* WHAT YOU NEED TO DO
Lines with the string "import" must each be copied from the listing.

* GIVEN RECORDS
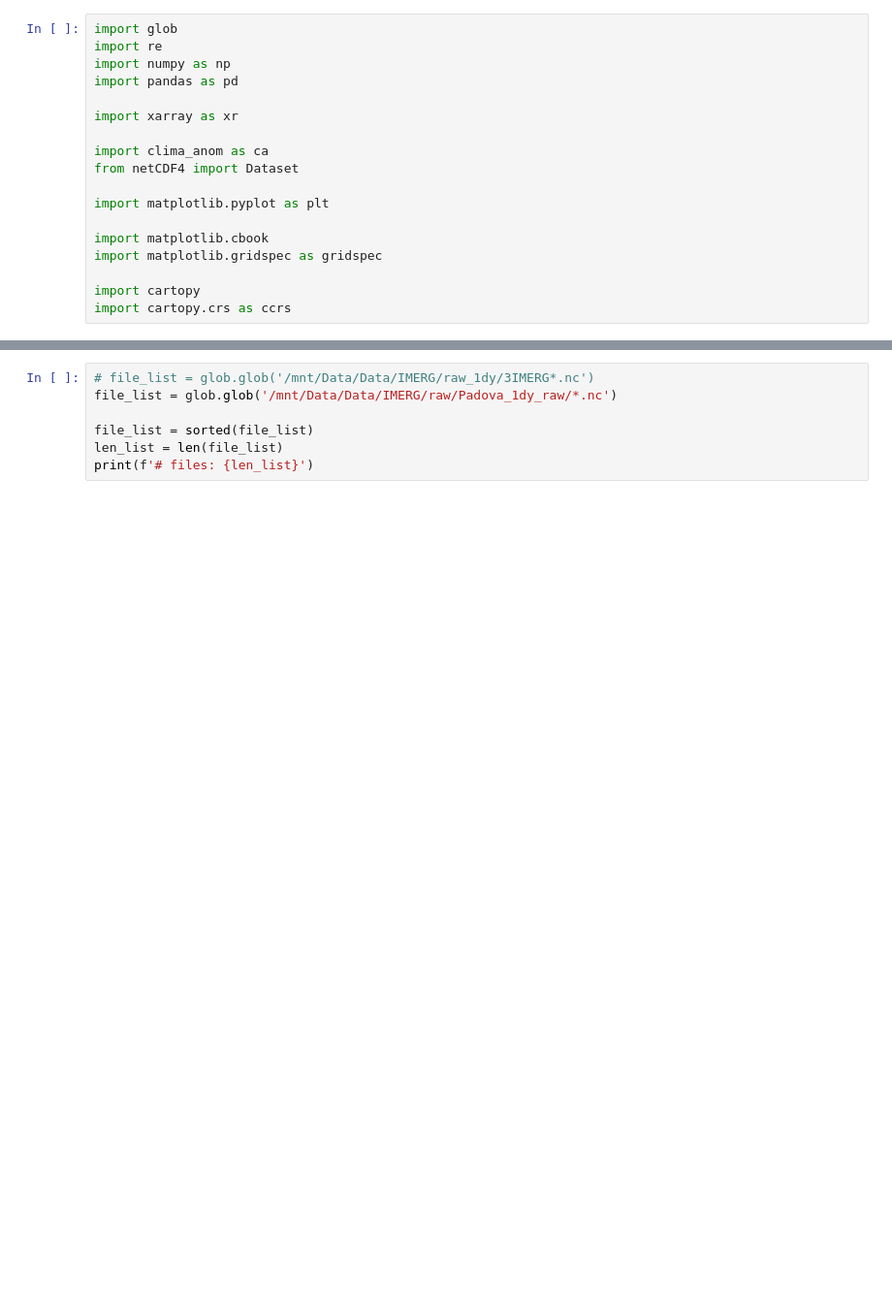
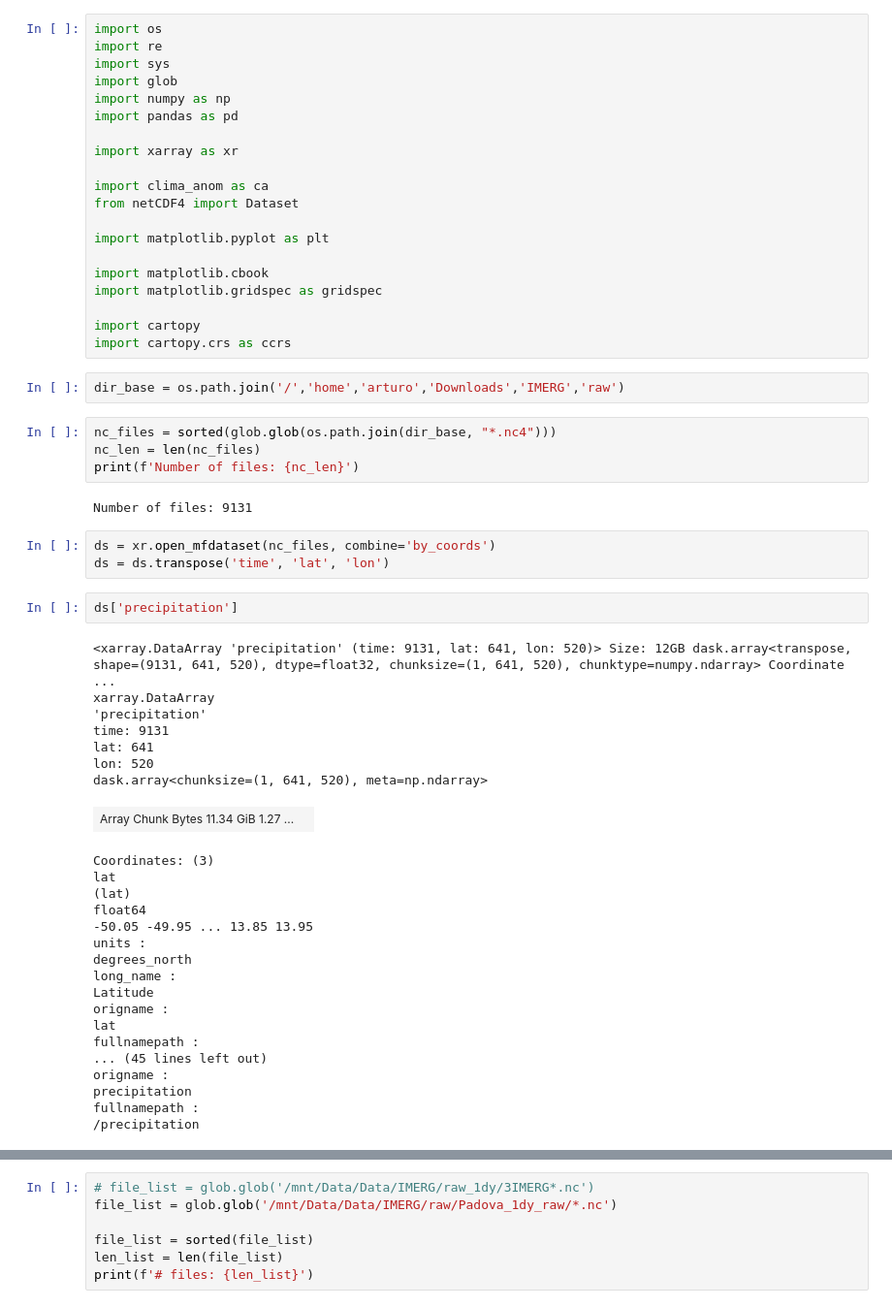
Before and after one commit to mhacarthur/IMERG_processing, a Jupyter notebook: jupyter/preprocessing/daily_01x01_concat.ipynb, the cells around one changed output, grey strips where cells are left out. Shown at 97% size. Drawn from its saved outputs; the diff is of its cells as text; blank space fills up the shorter version.

```diff
--- a/jupyter/preprocessing/daily_01x01_concat.ipynb
+++ b/jupyter/preprocessing/daily_01x01_concat.ipynb
@@ -1,6 +1,8 @@
 # %%
+import os
+import re
+import sys
 import glob
-import re
 import numpy as np
 import pandas as pd
 
@@ -16,3 +18,42 @@ import matplotlib.gridspec as gridspec
 
 import cartopy
 import cartopy.crs as ccrs
+# %%
+dir_base = os.path.join('/','home','arturo','Downloads','IMERG','raw')
+# %%
+nc_files = sorted(glob.glob(os.path.join(dir_base, "*.nc4")))
+nc_len = len(nc_files)
+print(f'Number of files: {nc_len}')
+# %% [output]
+Number of files: 9131
+# %%
+ds = xr.open_mfdataset(nc_files, combine='by_coords')
+ds = ds.transpose('time', 'lat', 'lon')
+# %%
+ds['precipitation']
+# %% [output]
+<xarray.DataArray 'precipitation' (time: 9131, lat: 641, lon: 520)> Size: 12GB dask.array<transpose, shape=(9131, 641, 520), dtype=float32, chunksize=(1, 641, 520), chunktype=numpy.ndarray> Coordinate ...
+xarray.DataArray
+'precipitation'
+time: 9131
+lat: 641
+lon: 520
+dask.array<chunksize=(1, 641, 520), meta=np.ndarray>
+| Array Chunk Bytes 11.34 GiB 1.27 ... |  |
+Coordinates: (3)
+lat
+(lat)
+float64
+-50.05 -49.95 ... 13.85 13.95
+units :
+degrees_north
+long_name :
+Latitude
+origname :
+lat
+fullnamepath :
+... (45 lines left out)
+origname :
+precipitation
+fullnamepath :
+/precipitation
```
Also changed, not shown: parts of 4 cells of this notebook, 3 other files.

* WRITTEN RESPONSE
+import os
+import re
+import sys
 import glob
-import re
 import numpy as np
 import pandas as pd
@@ -16,3 +18,42 @@ import matplotlib.gridspec as gridspec
 import cartopy
 import cartopy.crs as ccrs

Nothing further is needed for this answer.